Carrefour workers invited themselves to the annual shareholders meeting of the French multinational retailer Monday to protest at the ‘progressive dismantling of the group for the profit of shareholders.’
Around 100 or so workers organised by the CGT trade union turned up outside the meeting in Paris dressed in red tops sporting the message: ‘Stop the destructive restructuring – enough with voracious shareholders’
Claudette Montoya, from the CGT, slammed the €1.5 million euro golden goodbye handed to the previous CEO Lars Olofsson despite his ‘catastrophic record’ at the helm at the group that has seen sliding sales and profits in France and elsewhere.
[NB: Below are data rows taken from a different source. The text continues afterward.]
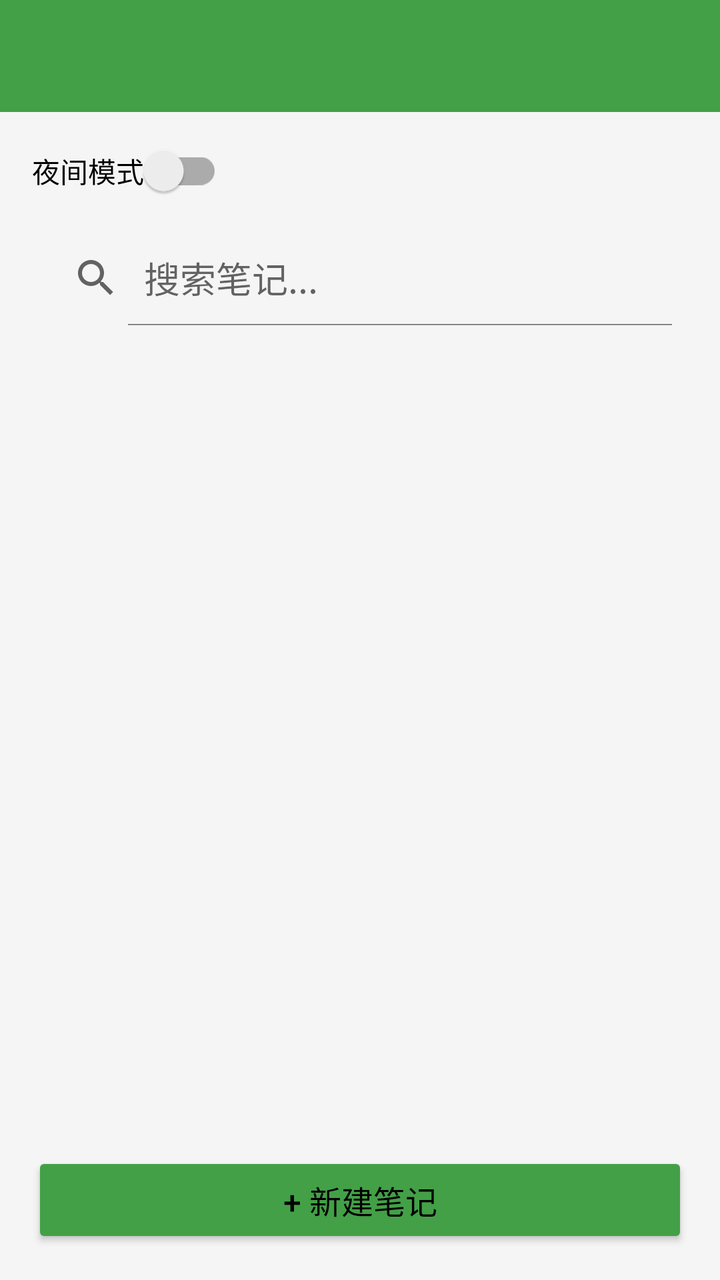
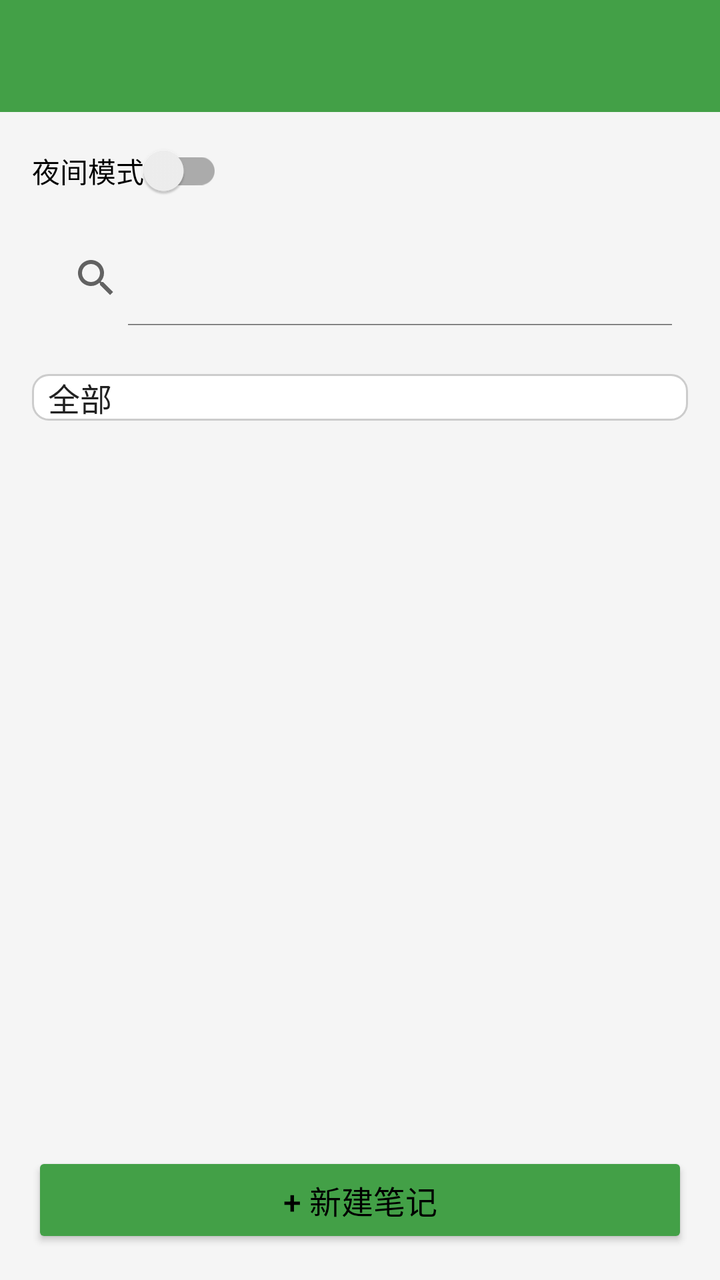

Screens rendered from an Android XML layout before and after an edit, with the pre-edit source and the edit as a unified diff.
<!-- AndroidManifest.xml: application theme Theme.AppCompat.Light.NoActionBar -->
<!-- res/layout/activity_main.xml -->
<?xml version="1.0" encoding="utf-8"?>
<LinearLayout xmlns:android="http://schemas.android.com/apk/res/android"
    xmlns:app="http://schemas.android.com/apk/res-auto"
    android:layout_width="match_parent"
    android:layout_height="match_parent"
    android:orientation="vertical"
    android:background="@color/surface">

    <androidx.appcompat.widget.Toolbar
        android:id="@+id/toolbar"
        android:layout_width="match_parent"
        android:layout_height="?attr/actionBarSize"
        android:background="@color/brand_green"
        android:titleTextColor="@color/text_primary" />

    
    <androidx.appcompat.widget.SwitchCompat
        android:id="@+id/switch_night"
        android:layout_width="wrap_content"
        android:layout_height="wrap_content"
        android:text="夜间模式"
        android:textColor="@color/text_primary"
        android:layout_margin="16dp" />

    
    <SearchView
        android:id="@+id/search_view"
        android:layout_width="match_parent"
        android:layout_height="wrap_content"
        android:queryHint="搜索笔记..."
        android:iconifiedByDefault="false"
        android:layout_marginStart="16dp"
        android:layout_marginEnd="16dp"
        android:layout_marginBottom="8dp" />

    <ListView
        android:id="@+id/lv_notes"
        android:layout_width="match_parent"
        android:layout_height="0dp"
        android:layout_weight="1"
        android:divider="@color/divider"
        android:dividerHeight="1dp"
        android:padding="8dp"
        android:clipToPadding="false"
        android:background="@color/surface" />

    <Button
        android:id="@+id/btn_add"
        android:layout_width="match_parent"
        android:layout_height="wrap_content"
        android:text="+ 新建笔记"
        android:backgroundTint="@color/brand_green"
        android:textColor="@color/text_primary"
        android:textSize="16sp"
        android:padding="12dp"
        android:layout_margin="16dp" />
</LinearLayout>
<!-- resources referenced by this layout -->
<resources>
  <color name="brand_green">#43A047</color>
  <color name="divider">#DDDDDD</color>
  <color name="surface">#F5F5F5</color>
  <color name="text_primary">#000000</color>
</resources>

<!-- the commit's change to res/layout/activity_main.xml (unified diff, before → after) -->
@@ -13,7 +13,6 @@
         android:background="@color/brand_green"
         android:titleTextColor="@color/text_primary" />
 
-    
     <androidx.appcompat.widget.SwitchCompat
         android:id="@+id/switch_night"
         android:layout_width="wrap_content"
@@ -23,15 +22,24 @@
         android:layout_margin="16dp" />
 
     
-    <SearchView
+    <androidx.appcompat.widget.SearchView
         android:id="@+id/search_view"
         android:layout_width="match_parent"
         android:layout_height="wrap_content"
         android:queryHint="搜索笔记..."
-        android:iconifiedByDefault="false"
+        app:iconifiedByDefault="false"
         android:layout_marginStart="16dp"
         android:layout_marginEnd="16dp"
         android:layout_marginBottom="8dp" />
+
+    <Spinner
+        android:id="@+id/spinner_category_filter"
+        android:layout_width="match_parent"
+        android:layout_height="wrap_content"
+        android:entries="@array/note_categories_all"
+        android:background="@drawable/edittext_bg"
+        android:layout_margin="16dp"
+        android:layout_marginTop="0dp" />
 
     <ListView
         android:id="@+id/lv_notes"
<!-- resource entries referenced after the edit -->
@@ -1,8 +1,23 @@
 <!-- resources referenced by this layout -->
 <resources>
+  <string-array name="note_categories_all">
+          <item>全部</item>
+          <item>工作</item>
+          <item>个人</item>
+          <item>学习</item>
+          <item>生活</item>
+          <item>其他</item>
+      </string-array>
   <color name="brand_green">#43A047</color>
   <color name="divider">#DDDDDD</color>
   <color name="surface">#F5F5F5</color>
   <color name="text_primary">#000000</color>
+  <!-- drawable edittext_bg (drawable) -->
+  <?xml version="1.0" encoding="utf-8"?>
+  <shape xmlns:android="http://schemas.android.com/apk/res/android">
+      <solid android:color="#FFFFFF"/>
+      <corners android:radius="8dp"/>
+      <stroke android:width="1dp" android:color="#CCCCCC"/>
+  </shape>
 </resources>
Clearly the current troubles of the world’s second largest retailer, were down to the previous boss’ low wages: so the company is paying its new CEO Georges Plassat, €1.5 million a year, 11% more than Olofsson (excluding his golden send off, that is).
The group, which runs 9,500 stores in 32 countries, is suffering as much from bad management as from the general collapse in consumer spending caused by austerity measures imposed at home (its main market) and abroad. But it still made €2.18 billion profit last year.
Shareholders – including LVMH’s Bernard Arnault, France’s richest man – have been getting sack loads of cash from the group’s coffers in recent years, and even if the dividend was cut in 2011, the company has committed to pay out as much as €340 million to fat cats like Arnault.
For employees delivering the services on the ground it is misery all round. Wages start at the minimum wage of around €1,300, rising to around €1,400 euros after six months. This is topped up with an annual ‘bonus’ of €200 for each additional year worked. Many, especially women, are part-timers earning much much less. And that’s if you’ve still got a job. 10,000 jobs have been axed from Carrefour’s payroll in France in the past three years and unions fear many more of their members will be joining the dole queues.
Union rep Montoya has called for the new management to drop its short term obsession with profits and to come up with a long term strategy that maintains staffing levels and respects and properly pays the employees who keep the CEO and big shareholders so handsomely rewarded.